[Opening MATERIAL FOR THE TASK section]
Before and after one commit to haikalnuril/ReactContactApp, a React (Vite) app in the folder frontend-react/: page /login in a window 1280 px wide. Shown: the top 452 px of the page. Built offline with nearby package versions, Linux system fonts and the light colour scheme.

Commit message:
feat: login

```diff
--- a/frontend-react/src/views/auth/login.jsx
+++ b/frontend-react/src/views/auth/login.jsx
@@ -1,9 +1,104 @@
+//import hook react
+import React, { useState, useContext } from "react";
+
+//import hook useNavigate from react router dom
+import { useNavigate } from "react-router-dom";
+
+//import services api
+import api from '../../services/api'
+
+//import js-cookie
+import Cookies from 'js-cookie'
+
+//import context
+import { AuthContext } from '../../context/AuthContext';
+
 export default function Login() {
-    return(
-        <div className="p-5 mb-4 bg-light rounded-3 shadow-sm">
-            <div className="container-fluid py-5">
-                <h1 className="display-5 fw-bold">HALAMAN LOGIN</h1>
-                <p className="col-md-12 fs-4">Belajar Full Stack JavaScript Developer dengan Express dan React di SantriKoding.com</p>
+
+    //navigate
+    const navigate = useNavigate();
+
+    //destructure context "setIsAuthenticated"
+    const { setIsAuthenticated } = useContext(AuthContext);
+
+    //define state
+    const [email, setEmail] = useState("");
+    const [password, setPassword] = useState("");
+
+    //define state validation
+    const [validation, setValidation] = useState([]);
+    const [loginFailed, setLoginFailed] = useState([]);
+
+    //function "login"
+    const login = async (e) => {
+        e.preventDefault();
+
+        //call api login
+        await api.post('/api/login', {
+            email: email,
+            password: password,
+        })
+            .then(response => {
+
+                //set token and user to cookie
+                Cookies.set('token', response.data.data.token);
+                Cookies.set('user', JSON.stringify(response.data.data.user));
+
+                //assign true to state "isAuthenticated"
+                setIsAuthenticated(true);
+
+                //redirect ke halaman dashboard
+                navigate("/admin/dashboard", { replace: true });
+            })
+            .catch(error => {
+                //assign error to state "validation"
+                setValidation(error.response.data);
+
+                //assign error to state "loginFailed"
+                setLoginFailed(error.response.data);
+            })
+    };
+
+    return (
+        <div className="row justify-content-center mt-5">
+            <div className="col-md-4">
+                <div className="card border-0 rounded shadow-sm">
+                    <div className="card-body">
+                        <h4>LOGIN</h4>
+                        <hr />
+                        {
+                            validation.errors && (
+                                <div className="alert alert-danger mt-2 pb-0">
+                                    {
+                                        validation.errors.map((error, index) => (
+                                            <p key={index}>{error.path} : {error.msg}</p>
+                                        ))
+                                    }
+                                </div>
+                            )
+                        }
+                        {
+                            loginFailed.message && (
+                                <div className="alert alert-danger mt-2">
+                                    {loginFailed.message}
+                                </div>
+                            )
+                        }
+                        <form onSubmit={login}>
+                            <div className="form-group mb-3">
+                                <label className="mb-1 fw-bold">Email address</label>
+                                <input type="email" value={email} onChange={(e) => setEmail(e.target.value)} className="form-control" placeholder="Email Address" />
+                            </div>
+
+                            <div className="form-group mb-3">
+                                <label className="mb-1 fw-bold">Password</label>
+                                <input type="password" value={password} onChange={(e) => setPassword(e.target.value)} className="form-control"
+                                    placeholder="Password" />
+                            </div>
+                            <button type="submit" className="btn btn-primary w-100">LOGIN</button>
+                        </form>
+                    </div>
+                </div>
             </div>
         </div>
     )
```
[Closing MATERIAL FOR THE TASK section]
PROBLEM DETAILS - In this exercise, repeat the entries above verbatim.

ANSWER FOR THIS EXERCISE -
Before and after one commit to haikalnuril/ReactContactApp, a React (Vite) app in the folder frontend-react/: page /login in a window 1280 px wide. Shown: the top 452 px of the page. Built offline with nearby package versions, Linux system fonts and the light colour scheme.

Commit message:
feat: login

```diff
--- a/frontend-react/src/views/auth/login.jsx
+++ b/frontend-react/src/views/auth/login.jsx
@@ -1,9 +1,104 @@
+//import hook react
+import React, { useState, useContext } from "react";
+
+//import hook useNavigate from react router dom
+import { useNavigate } from "react-router-dom";
+
+//import services api
+import api from '../../services/api'
+
+//import js-cookie
+import Cookies from 'js-cookie'
+
+//import context
+import { AuthContext } from '../../context/AuthContext';
+
 export default function Login() {
-    return(
-        <div className="p-5 mb-4 bg-light rounded-3 shadow-sm">
-            <div className="container-fluid py-5">
-                <h1 className="display-5 fw-bold">HALAMAN LOGIN</h1>
-                <p className="col-md-12 fs-4">Belajar Full Stack JavaScript Developer dengan Express dan React di SantriKoding.com</p>
+
+    //navigate
+    const navigate = useNavigate();
+
+    //destructure context "setIsAuthenticated"
+    const { setIsAuthenticated } = useContext(AuthContext);
+
+    //define state
+    const [email, setEmail] = useState("");
+    const [password, setPassword] = useState("");
+
+    //define state validation
+    const [validation, setValidation] = useState([]);
+    const [loginFailed, setLoginFailed] = useState([]);
+
+    //function "login"
+    const login = async (e) => {
+        e.preventDefault();
+
+        //call api login
+        await api.post('/api/login', {
+            email: email,
+            password: password,
+        })
+            .then(response => {
+
+                //set token and user to cookie
+                Cookies.set('token', response.data.data.token);
+                Cookies.set('user', JSON.stringify(response.data.data.user));
+
+                //assign true to state "isAuthenticated"
+                setIsAuthenticated(true);
+
+                //redirect ke halaman dashboard
+                navigate("/admin/dashboard", { replace: true });
+            })
+            .catch(error => {
+                //assign error to state "validation"
+                setValidation(error.response.data);
+
+                //assign error to state "loginFailed"
+                setLoginFailed(error.response.data);
+            })
+    };
+
+    return (
+        <div className="row justify-content-center mt-5">
+            <div className="col-md-4">
+                <div className="card border-0 rounded shadow-sm">
+                    <div className="card-body">
+                        <h4>LOGIN</h4>
+                        <hr />
+                        {
+                            validation.errors && (
+                                <div className="alert alert-danger mt-2 pb-0">
+                                    {
+                                        validation.errors.map((error, index) => (
+                                            <p key={index}>{error.path} : {error.msg}</p>
+                                        ))
+                                    }
+                                </div>
+                            )
+                        }
+                        {
+                            loginFailed.message && (
+                                <div className="alert alert-danger mt-2">
+                                    {loginFailed.message}
+                                </div>
+                            )
+                        }
+                        <form onSubmit={login}>
+                            <div className="form-group mb-3">
+                                <label className="mb-1 fw-bold">Email address</label>
+                                <input type="email" value={email} onChange={(e) => setEmail(e.target.value)} className="form-control" placeholder="Email Address" />
+                            </div>
+
+                            <div className="form-group mb-3">
+                                <label className="mb-1 fw-bold">Password</label>
+                                <input type="password" value={password} onChange={(e) => setPassword(e.target.value)} className="form-control"
+                                    placeholder="Password" />
+                            </div>
+                            <button type="submit" className="btn btn-primary w-100">LOGIN</button>
+                        </form>
+                    </div>
+                </div>
             </div>
         </div>
     )
```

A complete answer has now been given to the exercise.